I recently took my 2-year-old son to a WWE house show at Madison Square Garden. As we walked up the steps from Penn Station up to the Garden, we came upon what appeared to be a homeless man.
He saw my son decked out in his purple and yellow John Cena gear and he asked, “You going to see wrestling?”
I responded “yes,” but I also immediately thought in my mind, “Don’t let Vince McMahon hear you say that.”
You see, for years WWE officials have been trying to convince the public—and themselves—that they are not, in fact, in the professional wrestling business. I’ve even been reprimanded by WWE public relations staffers time and again for the use of the dirty “W” word in my stories.
And, just earlier this week, WWE made it official. It took “wrestling” out of its name for good. It is no longer World Wrestling Entertainment, but rather, just WWE. What do those letters stand for? Well, presumably nothing. They’re just WWE.
The best comparison I’ve heard drawn is when Kentucky Fried Chicken years ago officially changed its name to KFC.
Another example is when, back in the mid-1990s, boy band pioneers the New Kids on the Block, in an effort to be taken more seriously, officially changed their name to NKOTB.
In all these cases, the motivation in getting rid of the words that the acronym stands for was the same: The desire to hide from something perceived as shameful, whether it’s fried chicken, the term “kids,” or wrestling.
And, for all the corporate branding mumbo jumbo, the strategy never works. KFC is once again Kentucky Fried Chicken. And, NKOTB are the New Kids once again, even though some of the group’s members are in their 40’s.
In both those cases, the groups eventually realized the obvious: It doesn’t matter what you call yourself, you can’t escape from what you are, and how your followers perceive you. And trying in vein to continue such a ruse only serves to insult your audience.
There have been few greater exercises in futility than WWE’s desperate attempt to rebrand themselves as something other than a wrestling company. WWE’s corporate web site calls the company “an integrated media organization and recognized leader in global entertainment.”
Next time you go to a WWE show, ask any fan in the building, regardless of age, what it is they’re watching. Some will say WWE. I’d bet many more would say “wrestling.” But I can assure you, without a shadow of a doubt, not a single one will use the terms “integrated media” or “global entertainment.”
Now, I get where WWE is coming from. The truth is that they really are so much more than just a wrestling promotion, by the traditional sense of the term. WWE is a $100 million publicly traded a company that also produces live television, films, a reality show, music, books, and more. Certainly, compared to the typical business model of a pro wrestling promotion over the years—and even compared to its nearest competitor, TNA—WWE is in a league of its own. That much was evidenced by the unmatched production values of last week’s WrestleMania.

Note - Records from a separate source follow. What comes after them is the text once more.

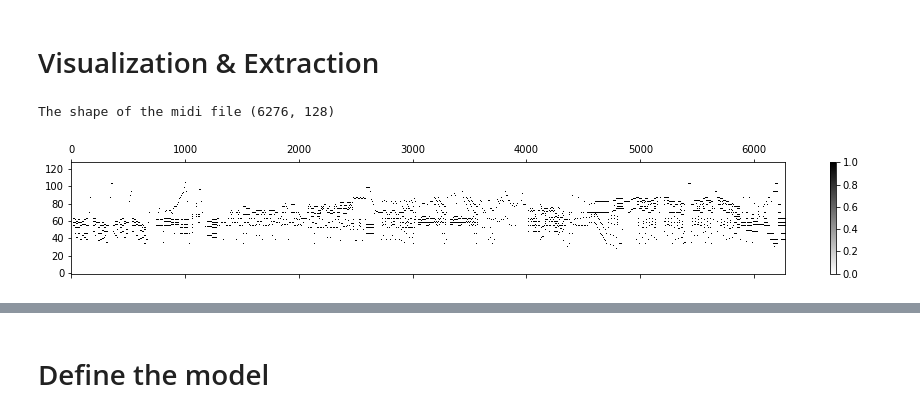
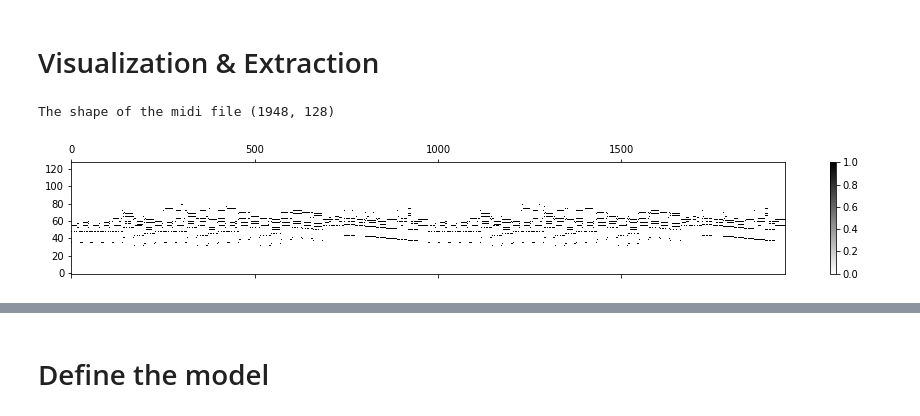
Before and after one commit to jcberntsson/music-generation-project, a Jupyter notebook: Main.ipynb, the cells around one changed output, grey strips where cells are left out. Cells and saved outputs as stored; diff of their text form; code cells hidden in the pictures.

```diff
--- a/Main.ipynb
+++ b/Main.ipynb
@@ -7,41 +22,4 @@ import matplotlib.pyplot as plt
 import os
-# %%
-def generate_combine_piano_roll(midi_data, fs):
-    mat = None
-    added = 0
-    for inst in midi_data.instruments:
-        inst.remove_invalid_notes()
-        if inst.is_drum == False:# and inst.program == 0:
-            inst_mat = inst.get_piano_roll(fs=fs)
-            if mat is None:
-                mat = inst_mat
-            elif inst_mat.shape == mat.shape:
-                mat += inst_mat
-            elif inst_mat.shape[1] < mat.shape[1]:
-                inst_mat = np.pad(inst_mat, ((0,0),(0,mat.shape[1]-inst_mat.shape[1])), mode='constant')
-                mat += inst_mat
-            else:
-                mat = np.pad(mat, ((0,0),(0,inst_mat.shape[1] - mat.shape[1])), mode='constant')
-                mat += inst_mat
-            added += 1
-
-    if mat is None:
-        return None
-
-    mat[mat > 0] = 1
-    return mat.T
-
-def split_sample(sample, length, n_samples=None):
-    (time_steps, pitch_level) = sample.shape
-    if n_samples == None:
-        n_samples = int(time_steps / length)
-    samples = np.zeros((n_samples, length, pitch_level))
-    max_start = time_steps - length
-    for i in range(0, n_samples):
-        start = int(i * max_start / n_samples)
-        end = start + length
-        samples[i] = sample[start:end, :]
-    return samples
 # %% [markdown]
 # Constants
 Used for midi file frequency, pitch length and offset, and sample length.
@@ -55,17 +33,17 @@ LENGTH = 128
 # %%
 # Visualize a midi file
 %matplotlib inline
-midi_data = pretty_midi.PrettyMIDI('datasets/zelda/overwrld.mid')
+midi_data = pretty_midi.PrettyMIDI('datasets/zelda/darkwrld.mid')
 
 mat = generate_combine_piano_roll(midi_data, FS)
 print("The shape of the midi file", mat.shape)
 cax = plt.matshow(mat.T, aspect="auto", vmin=0, vmax=1, cmap="gray_r")
 plt.colorbar(cax)
 plt.gca().invert_yaxis()
 plt.show()
 # %% [output]
-The shape of the midi file (6276, 128)
+The shape of the midi file (1948, 128)
-[figure, old version]
+[figure, new version]
 # %%
 # Visualize all the training data
 %matplotlib inline
```
Also changed, not shown: parts of 12 cells of this notebook, 2 other files.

But, at the end of the day, WWE’s main product is pro wrestling. For four hours a week on live TV, on pay per view, and at arena shows, fans come to watch trained professional wrestlers stand in a wrestling ring and either wrestle a match, or promote a forthcoming wrestling match.
Watching WWE and its employees try to avoid using the “W” word like the plague can be both absurd and highly amusing. On last week’s Raw, Jim Ross remarked about Jerry Lawler wearing his “grappling” gear at the announce desk. In career retrospective DVDs, WWE performers talk about how they grew up dreaming of wanting to be “entertainers.” Why don’t I believe that?
Making matters more confusing is how inconsistent WWE can be. As I mentioned before, I was scolded by a WWE employee for using the term “wrestlers” in a Newsday story about Snooki taking part in WrestleMania. And yet, the WWE-issued press release that I was working off of included the headline “Snooki to Wrestle at WrestleMania.”
In his show-opening promo on last Monday’s Raw, Triple-H spoke of “wrestling” the Undertaker the night before. On the WWE-produced premier of Tough Enough that immediately followed Raw, the word was used all over the place. A couple days later, in its press release announcing its new business plan, WWE spoke of a new talent recruitment initiative that would scour the world for new acts. And where exactly will they be looking for these performers other than in wrestling companies?
I don’t mind WWE trying to brand its performers as “Superstars” and “Divas,” and even to educate the public that they do a lot more than just promote wrestling matches. But the exhaustive effort to avoid using the term “wrestling”—even when it’s only word that fits— is a just a complete waste of time and energy and will never catch on.
The ironic part is that the company that wants to deny being a wrestling company is the one that has traditionally done the best job of promoting wrestling in the U.S.
On the other hand, if TNA said it wasn’t a wrestling company, I wouldn’t argue.